Chatigny was appointed to the bench in 1994 by Democrat President Bill Clinton.
Lead ADF attorney Roger Brooks said on the call that his clients' main argument is that the biology of the trans-identified male athletes is precisely the reason they possess an advantage over the female athletes.
Brooks said he was happy to use the female names of the boys who have been competing against the girls but that "[t]he point of this case is physiology of bodies driven by chromosomes and the documented athletic advantage that comes from a male body, male hormones and male puberty in particular."
ADF attorneys filed a motion Saturday to disqualify Chatigny from the case. They claim that his demand that they say words that undermine their argument is "legally unprecedented" and reveals judicial bias.
Critics of transgender ideology say that a central feature of their objections to what is known as "gender identity" is the fact that language — the very means of communication everyone must use to interact in society — is overhauled in an attempt to overwrite material reality.
To concede the language is to concede everything because language indelibly shapes the law and public policy, the critics maintain.
Kara Dansky, an attorney and board member with the Women's Liberation Front, said in an emailed response to The Christian Post on Tuesday that to fight for the rights, privacy and safety of women and girls, it must be clearly stated what the category “women and girls” means.
"As everybody knows — it means human females," Dansky said.
"By forbidding the attorney from using the word 'males,' the judge is not only already pre-judging the case; he is forcing these girls to deny reality.

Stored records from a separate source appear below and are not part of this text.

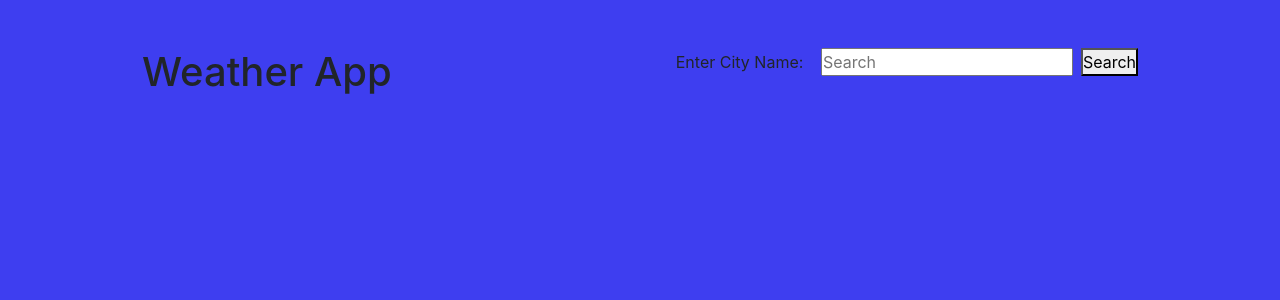
Repository: bhaveshtrades/weatherapp
Page: /
The author's editor kept a copy of each file at every save. The page is drawn from the files as they stood at one save, then again after the next save.
The browser window is 1280 px wide. The pictures show the whole page.
The project was rebuilt for these pictures with package versions that can differ from the ones it lists, and the page was loaded fresh each time. Also part of the build but not shown: src/components/CurrentWeather.jsx.

Above is the page before, as saved 2023-01-08 19:10:53.

After the next save:
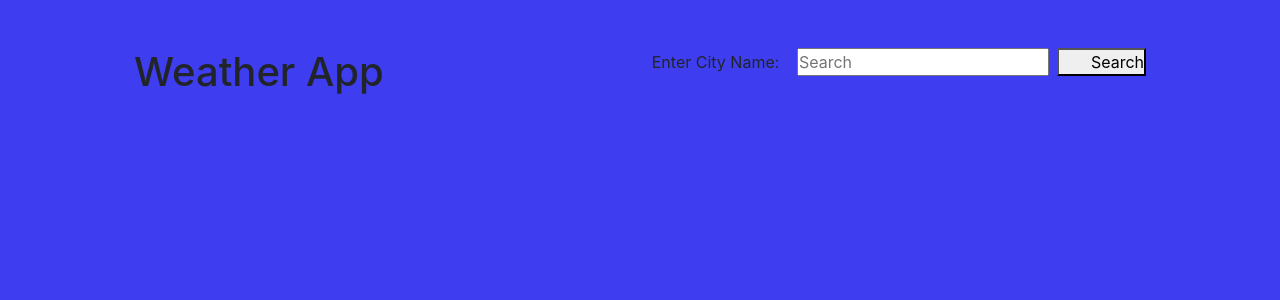
Saved 14 s later.
--- a/src/App.css
+++ b/src/App.css
@@ -19,6 +19,7 @@ body{
 
 .searchButton{
   margin-left: 0.5rem;
+  padding-left: 2rem;
 }
 
 .cDiv1{
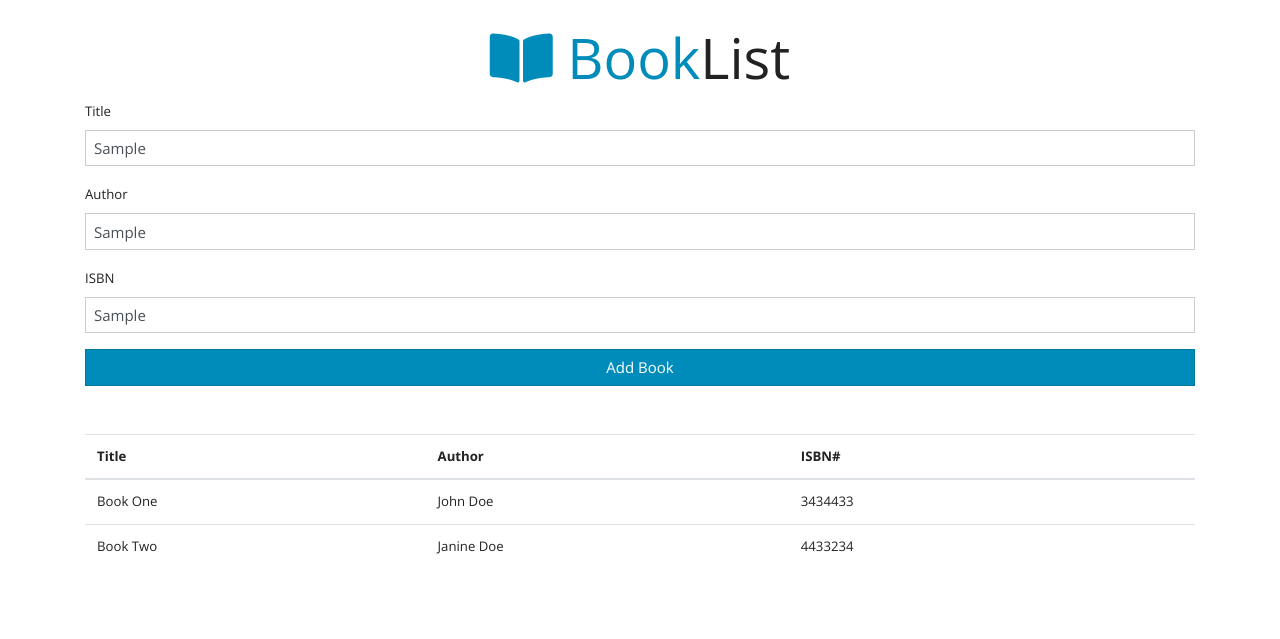
Repository: carrascomcesar/JSBOOKLIST
Page: index.html
The author's editor kept a copy of each file at every save. The page is drawn from the files as they stood at one save, then again after the next save.
The browser window is 1280 px wide. The pictures show the whole page.
Empty fields were first filled with sample values (such as "Sample", 5 or name@example.com).
After loading, the first visible `#book-form` was submitted once.
Some web libraries are served in a nearby version.

Above is the page before, as saved 2021-02-01 11:07:20.

After the next save:
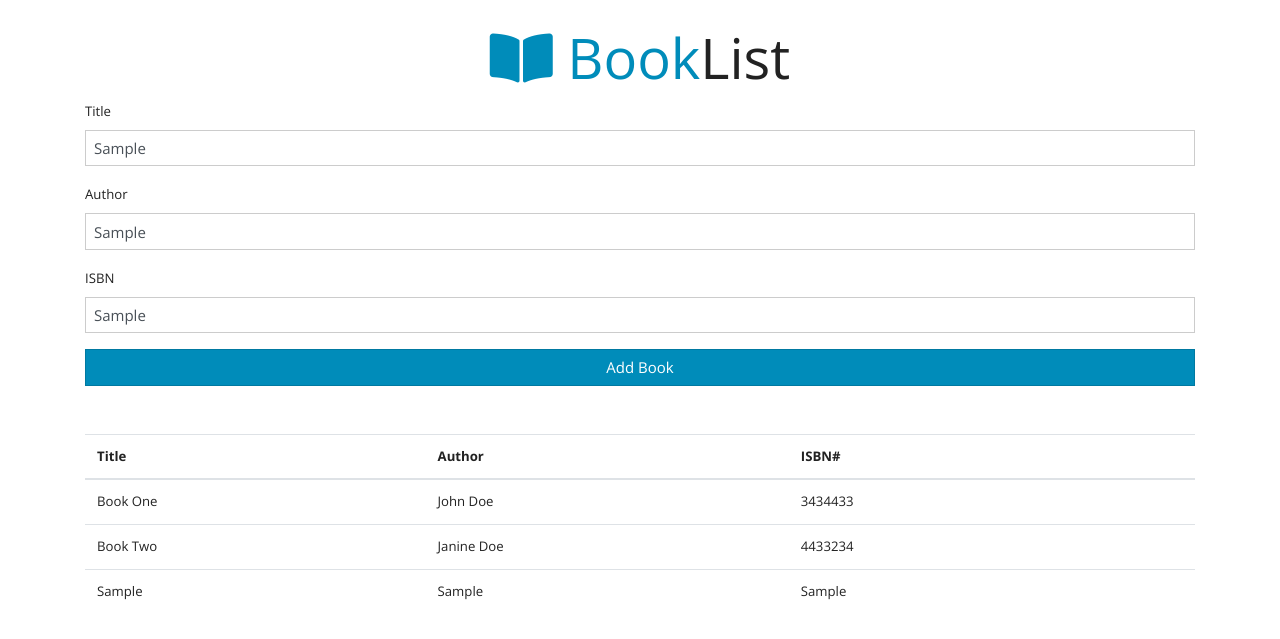
Saved 6 s later.
--- a/app.js
+++ b/app.js
@@ -57,7 +57,7 @@ document.querySelector("#book-form").addEventListener("submit", (e) => {
   // Instantiate book
   const book = new Book(title, author, isbn);
 
-    // Add book to UI
-
+  // Add book to UI
+  UI.addBookToList(book);
 });
 // Event: Remove a Book
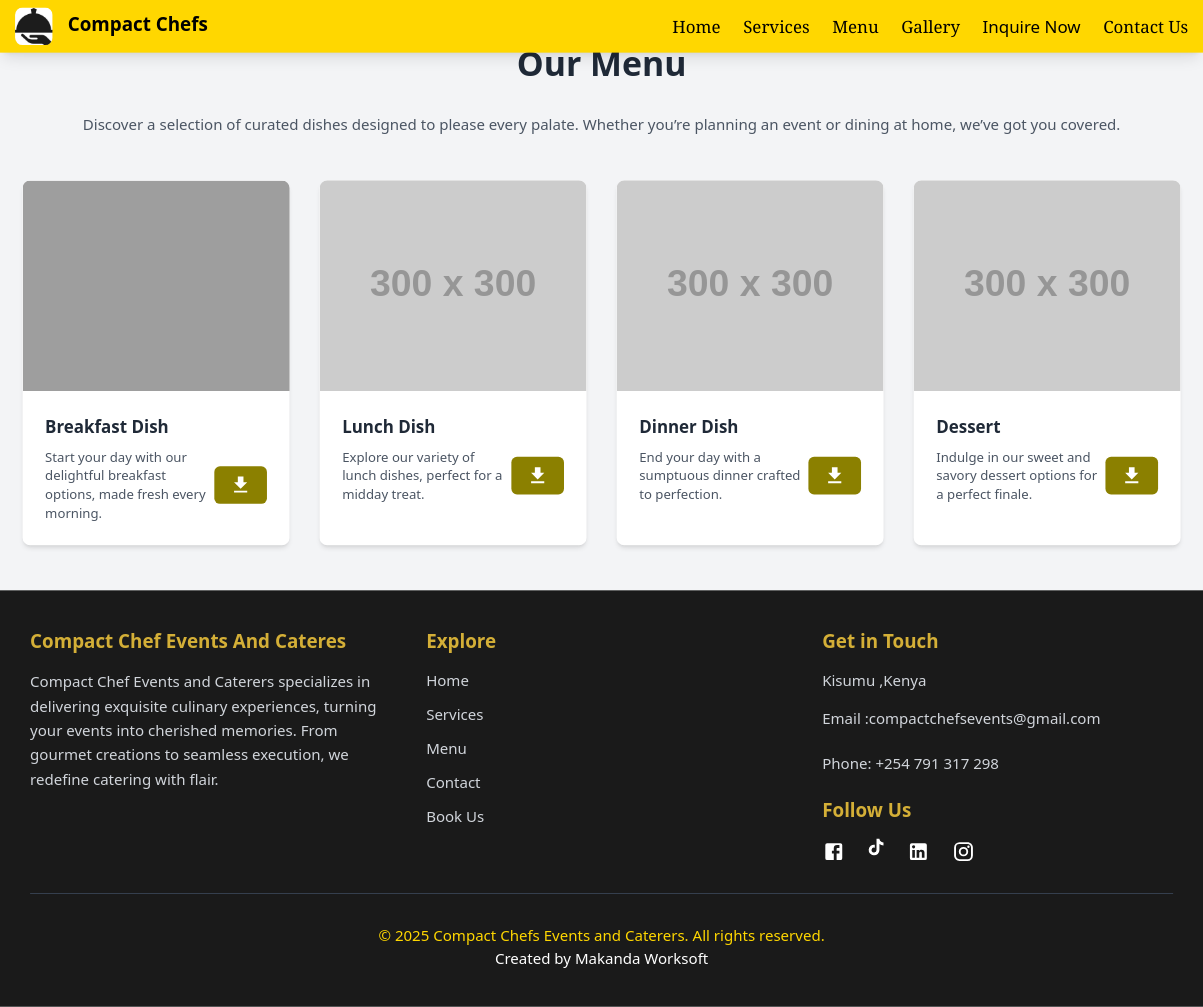
Repository: makanda596/compactchef
Page: /menu
The author's editor kept a copy of each file at every save. The page is drawn from the files as they stood at one save, then again after the next save.
The browser window is 1280 px wide. The pictures show the whole page, at 94% of full size.
Pictures or frames that could not be fetched are drawn as grey boxes. The project was rebuilt for these pictures with package versions that can differ from the ones it lists, and the page was loaded fresh each time. Also part of the build but not shown: src/components/Hero.jsx, src/components/Client.jsx, src/components/Reviews.jsx, src/components/About.jsx, src/pages/Home.jsx, src/pages/Services.jsx, src/pages/Contact.jsx, src/pages/Book.jsx and 2 more.

Above is the page before, as saved 2025-01-22 09:22:18.

### public/index.html
<!DOCTYPE html>
<html lang="en">
  <head>
    <meta charset="utf-8" />
    <link rel="icon" href="./logo.jpg" />
    <meta name="viewport" content="width=device-width, initial-scale=1" />

    <link rel="apple-touch-icon" href="./logo.jpg" />


    <title>CompactChefs Events</title>
  </head>
  <body>
    <div id="root"></div>
  </body>
</html>

### src/App.js
// src/App.jsx
import React from 'react';
import { BrowserRouter as Router, Routes, Route } from 'react-router-dom';
import Home from './pages/Home.jsx';
import Services from './pages/Services.jsx';
import Menu from './pages/Menu.jsx';
import Contact from './pages/Contact.jsx';
import Book from './pages/Book.jsx';
import Gallery from './pages/Gallery.jsx'; // Import the Gallery page
import Navbar from './components/Navbar.jsx';
import Footer from './components/Footer.jsx';
import Routee from './pages/Routee.jsx';

function App() {
  return (
    <>
      <Navbar />
      <Router>
        <Routes>
          <Route path="/" element={<Home />} />
          <Route path="/services" element={<Services />} />
          <Route path="/menu" element={<Menu />} />
          <Route path="/contact" element={<Contact />} />
          <Route path="/book" element={<Book />} />
          <Route path="/gallery" element={<Gallery />} /> {/* Add the gallery route */}
          <Route path="" element={<Routee />} />
        </Routes>
      </Router>
      <Footer />
    </>
  );
}

export default App;

### src/pages/Menu.jsx
import React from 'react';
import DownloadIcon from '@mui/icons-material/Download';

function Menu() {
    const menuItems = [
        {
            title: "Breakfast Dish",
            image: "https://res.cloudinary.com/db5pgr14l/image/upload/v1736313944/ugenya_syoeky.jpg",
            description: "Start your day with our delightful breakfast options, made fresh every morning.",
            downloadLink: "https://res.cloudinary.com/db5pgr14l/raw/upload/v1736311737/ugenya_menu_eanlxs.docx",
            viewLink: "https://res.cloudinary.com/db5pgr14l/raw/upload/v1736311737/ugenya_menu_eanlxs.docx",
        },
        {
            title: "Lunch Dish",
            image: "https://via.placeholder.com/300",
            description: "Explore our variety of lunch dishes, perfect for a midday treat.",
            downloadLink: "https://res.cloudinary.com/db5pgr14l/raw/upload/v1736311737/ugenya_menu_eanlxs.docx",
        },
        {
            title: "Dinner Dish",
            image: "https://via.placeholder.com/300",
            description: "End your day with a sumptuous dinner crafted to perfection.",
            downloadLink: "https://res.cloudinary.com/db5pgr14l/raw/upload/v1736311737/ugenya_menu_eanlxs.docx",
        },
        {
            title: "Dessert",
            image: "https://via.placeholder.com/300",
            description: "Indulge in our sweet and savory dessert options for a perfect finale.",
            downloadLink: "https://res.cloudinary.com/db5pgr14l/raw/upload/v1736311737/ugenya_menu_eanlxs.docx",
        },
    ];

    return (
        <div className="bg-gray-100 py-12">
            <div className="max-w-7xl mx-auto px-6">
                <h2 className="text-4xl font-extrabold text-center text-gray-800 mb-8">Our Menu</h2>
                <p className="text-center text-gray-600 mb-12">
                    Discover a selection of curated dishes designed to please every palate.
                    Whether you’re planning an event or dining at home, we’ve got you covered.
                </p>
                <div className="grid grid-cols-1 sm:grid-cols-2 lg:grid-cols-4 gap-8">
                    {menuItems.map((item, index) => (
                        <div
                            key={index}
                            className="bg-white rounded-lg shadow-md overflow-hidden transform transition-all duration-300 hover:scale-105 hover:shadow-lg"
                        >
                            <div className="relative">
                                <img
                                    src={item.image}
                                    alt={item.title}
                                    className="w-full h-56 object-cover"
                                />
                                <div className="absolute inset-0 bg-gradient-to-t from-black via-transparent to-transparent opacity-0 hover:opacity-100 transition-opacity duration-300 flex items-end justify-center text-white">
                                    <h3 className="text-lg font-semibold mb-4">{item.title}</h3>
                                </div>
                            </div>
                            <div className="p-6">
                                <h3 className="text-lg font-bold text-gray-800 mb-2">{item.title}</h3>
                                <div className="flex items-center justify-between">
                                    <p className="text-sm text-gray-600 mb-0">{item.description}</p>
                                    <a
                                        href={item.downloadLink}
                                        download
                                        className="bg-[#8b8000] text-white py-2 px-4 rounded-md text-sm hover:bg-[#a08d00] transition"
                                    >
                                        <DownloadIcon />
                                    </a>
                                </div>

                            </div>
                        </div>
                    ))}
                </div>
            </div>
        </div >
    );
}

export default Menu;

### src/components/Navbar.jsx
import React, { useState } from "react";
import logo from '../assets/logo.jpg'
const Navbar = () => {
    const [isOpen, setIsOpen] = useState(false);

    return (
        <nav className="bg-gold shadow-lg fixed top-0 z-50 w-full">
            <div className="container mx-auto px-4 flex justify-between items-center h-12 md:h-14">

                <div className="text-black font-bold text-xl flex space-x-4">
                    <img src={logo} alt="" className="w-10 rounded-lg object-cover" />
                    <p className="py-1">Compact Chefs</p></div>

                <div className="lg:hidden">
                    <button
                        onClick={() => setIsOpen(!isOpen)}
                        className="text-black focus:outline-none"
                    >
                        <svg
                            className="w-6 h-6"
                            xmlns="http://www.w3.org/2000/svg"
                            fill="none"
                            viewBox="0 0 24 24"
                            stroke="currentColor"
                        >
                            {isOpen ? (
                                <path
                                    strokeLinecap="round"
                                    strokeLinejoin="round"
                                    strokeWidth="2"
                                    d="M6 18L18 6M6 6l12 12"
                                />
                            ) : (
                                <path
                                    strokeLinecap="round"
                                    strokeLinejoin="round"
                                    strokeWidth="2"
                                    d="M4 6h16M4 12h16M4 18h16"
                                />
                            )}
                        </svg>
                    </button>
                </div>

                {/* Links for Desktop */}
                <div className="hidden lg:flex   space-x-6 text-lg ">
                    <a href="/" className=" text-black font-serif hover:text-white">
                        Home
                    </a>
                    <a href="services" className="text-black font-serif hover:text-white">
                        Services
                    </a>
                    <a href="menu" className="text-black font-serif hover:text-white">
                        Menu
                    </a>

                    <a href="gallery" className="text-black font-serif hover:text-white">
                        Gallery
                    </a>
                    <a href="book" className="text-black font-serife hover:text-white" target="_blank" >
                        Inquire Now
                    </a>
                    <a href="contact" className="text-black font-serif hover:text-white">
                        Contact Us
                    </a>

                </div>
            </div>

            {/* Mobile Menu */}
            {
                isOpen && (
                    <div className="lg:hidden bg-black">
                        <a
                            href="/"
                            className="block py-2 px-4 text-white hover:bg-gold"
                        >
                            Home
                        </a>
                        <a
                            href="services"
                            className="block py-2 px-4 text-white hover:bg-gold"
                        >
                            Services
                        </a>
                        <a
                            href="menu"
                            className="block py-2 px-4 text-white hover:bg-gold"
                        >
                            Menu
                        </a>
                        <a href="gallery" className="block py-2 px-4 text-white hover:bg-gold">
                            Gallery
                        </a>
                        <a
                            href="book" target="_blank"
                            className="block py-2 px-4 text-white hover:bg-gold"
                        >
                            Inquire Now
                        </a>
                        <a
                            href="contact"
                            className="block py-2 px-4 text-white hover:bg-gold"
                        >
                            Contact
                        </a>

                    </div>
                )
            }
        </nav >
    );
};

export default Navbar;

### src/components/Footer.jsx
import React from 'react';
import FacebookIcon from '@mui/icons-material/Facebook';
import { FaTiktok } from "react-icons/fa";
import LinkedInIcon from '@mui/icons-material/LinkedIn';
import InstagramIcon from '@mui/icons-material/Instagram';
const Footer = () => {
    return (
        <footer className="bg-[#1a1a1a] text-white py-10">
            <div className="max-w-7xl mx-auto px-6 sm:px-8">
                <div className="grid grid-cols-1 md:grid-cols-3 gap-12">
                    <div>
                        <h3 className="text-xl font-bold text-[#d4af37] mb-4">Compact Chef Events And Cateres</h3>
                        <p className="text-md text-gray-300 leading-relaxed">
                            Compact Chef Events and Caterers specializes in delivering exquisite culinary experiences, turning your events into cherished memories. From gourmet creations to seamless execution, we redefine catering with flair.
                        </p>
                    </div>

                    <div>
                        <h3 className="text-xl font-bold text-[#d4af37] mb-4">Explore</h3>
                        <ul className="text-md text-gray-300 space-y-3">
                            <li>
                                <a href="/src" className="hover:text-[#d4af37] transition-colors">Home</a>
                            </li>
                            <li>
                                <a href="/services" className="hover:text-[#d4af37] transition-colors">Services</a>
                            </li>
                            <li>
                                <a href="/menu" className="hover:text-[#d4af37] transition-colors">Menu</a>
                            </li>
                            <li>
                                <a href="/contact" className="hover:text-[#d4af37] transition-colors">Contact</a>
                            </li>
                            <li>
                                <a href="/book" className="hover:text-[#d4af37] transition-colors">Book Us</a>
                            </li>
                        </ul>
                    </div>

                    <div>
                        <h3 className="text-xl font-bold text-[#d4af37] mb-4">Get in Touch</h3>
                        <ul className="text-md text-gray-300 space-y-4 flex-row">
                            <li>Kisumu ,Kenya</li>
                            <li>  <a href="mailto:compactchefsevents@gmail.com" target="_blank"
                                rel="noopener noreferrer" className='py-1 hover:text-gold'>Email :compactchefsevents@gmail.com</a> </li> <br />
                            <a href="tel:+254791317298" target="_blank"
                                rel="noopener noreferrer" className='py-1 hover:text-gold'>Phone: +254 791 317 298</a>
                        </ul>
                        <div className="pt-2 md:pt-6">
                            <h2 className="text-xl font-bold mb-4 text-[#d4af37]">Follow Us</h2>
                            <div className="flex space-x-6 justify-start">
                                <a
                                    href="https://www.facebook.com/profile.php?id=100088582093332e"
                                    target="_blank"
                                    rel="noopener noreferrer"
                                    className="hover:text-blue-400 transition-colors"
                                >
                                    <FacebookIcon fontSize="medium" />
                                </a>
                                <a
                                    href="https://www.tiktok.com/@emojongvictor?is_from_webapp=1&sender_device=pc"
                                    target="_blank"
                                    rel="noopener noreferrer"
                                    className="hover:text-blue-400 transition-color"
                                >
                                    <FaTiktok fontSize="large" />
                                </a>
                                <a
                                    href=""
                                    className="hover:text-blue-400 transition-colors"
                                >
                                    <LinkedInIcon fontSize="medium" />
                                </a>
                                <a
                                    href="https://www.instagram.com/yourhandle"
                                    target="_blank"
                                    rel="noopener noreferrer"
                                    className="hover:text-blue-400 transition-colors"
                                >
                                    <InstagramIcon fontSize="medium" />
                                </a>
                            </div>



                        </div>
                    </div>
                </div>


                <div className="border-t border-gray-700 my-8"></div>

                <div className="text-center space-y-2 text-md">

                    <p className=" text-gold">
                        &copy; {new Date().getFullYear()} Compact Chefs Events and Caterers. All rights reserved.
                    </p>
                    Created by <a href="https://wa.me/+254742149060" target="_blank" rel="noopener noreferrer" className='hover:text-blue-500'> Makanda Worksoft</a>

                </div>
            </div>
        </footer >
    );
};

export default Footer;

### tailwind.config.js
/** @type {import('tailwindcss').Config} */
module.exports = {
  content: [
    "./src/**/*.{js,jsx,ts,tsx}",
  ],
  theme: {
    extend: {
      animation: {
        'slide': 'slide 10s linear infinite',
      },
      colors: {
        gold: '#FFD700', // Gold color
      },
      keyframes: {
        slide: {
          '0%': { transform: 'translateX(100%)' },
          '100%': { transform: 'translateX(-100%)' },
        },
      },
    },
  },
  plugins: [],


}

Loaded but not shown: src/index.js (common file); src/index.css (common file); src/reportWebVitals.js (common file)

After the next save:
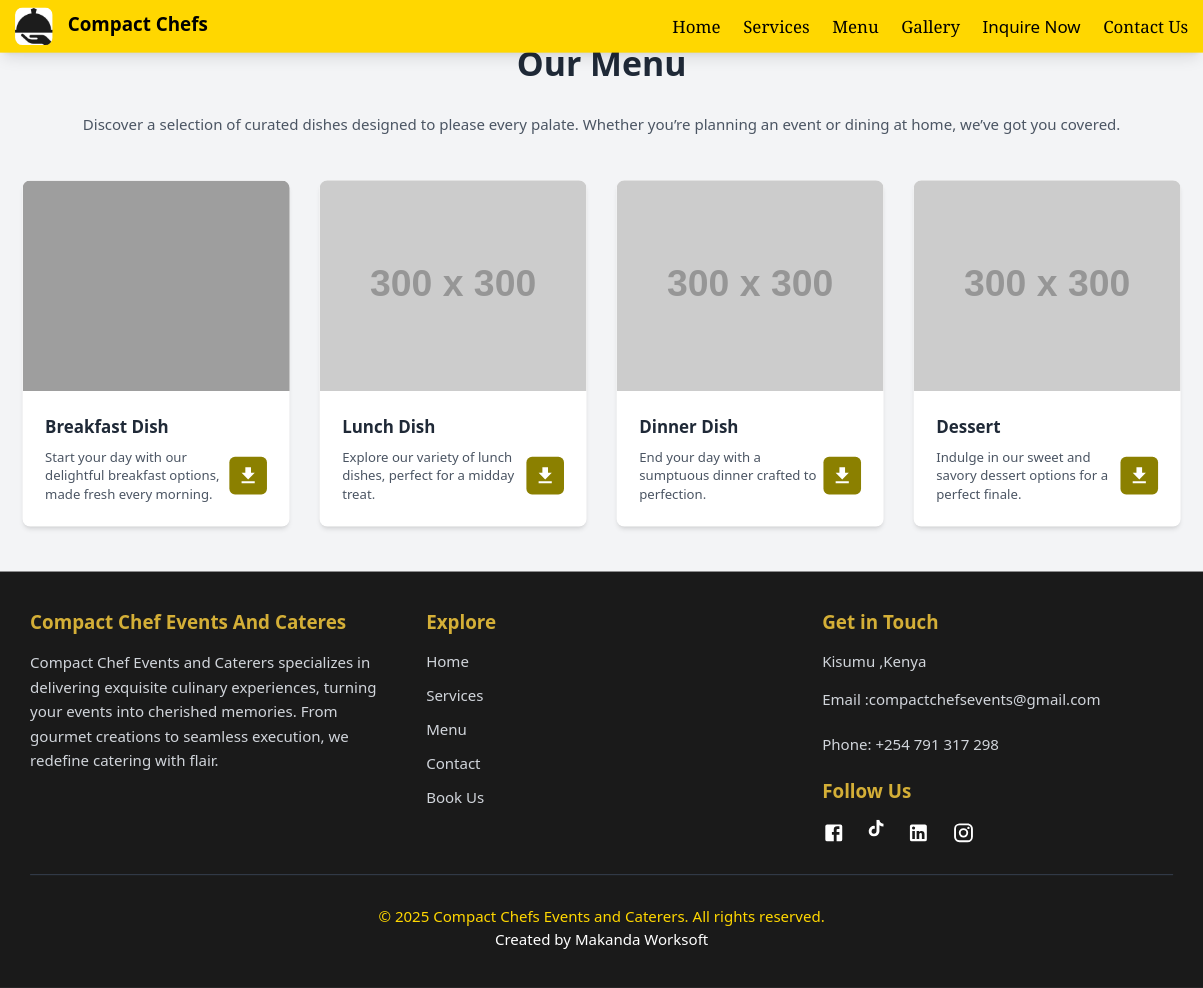
Saved 29 s later.
--- a/src/pages/Menu.jsx
+++ b/src/pages/Menu.jsx
@@ -61,7 +61,7 @@ function Menu() {
                                     <a
                                         href={item.downloadLink}
                                         download
-                                        className="bg-[#8b8000] text-white py-2 px-4 rounded-md text-sm hover:bg-[#a08d00] transition"
+                                        className="bg-[#8b8000] text-white py-2 px-2 rounded-md text-sm hover:bg-[#a08d00] transition"
                                     >
                                         <DownloadIcon />
                                     </a>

The judge should grant the Motion to Disqualify."
The Women's Liberation Front is a radical feminist group that has actively bolstered the female athletes.
"It is outrageous for a United States federal judge to order an attorney to misstate his own arguments by using language that deliberately distorts the truth and corrupts the English language," Dansky added.
The female track stars from Connecticut have long maintained that they are being robbed of the chance to compete in advanced track meets and other opportunities as a result of males being allowed to compete against them. The plaintiffs say their lawsuit is aimed at restoring fairness to female sports.
Earlier this year, the U.S. Department of Justice filed a statement of interest in support of the girls’ stance.
“In our pluralistic society we generally try to accommodate how individuals desire to live their lives up to the point where those desires impinge on the other people’s rights,” Attorney General William Barr said in a statement at the time.
“Allowing biological males to compete in all-female sports deprives women of the opportunity to participate fully and fairly in sports and is fundamentally unfair to female athletes.”
In late March, the state of Idaho became the first state in the nation to prohibit males — regardless of how they identify — from competing in high school and college-level female athletic competitions.
In response, the ACLU filed a lawsuit alleging that the state’s law discriminates against transgender-identifying people.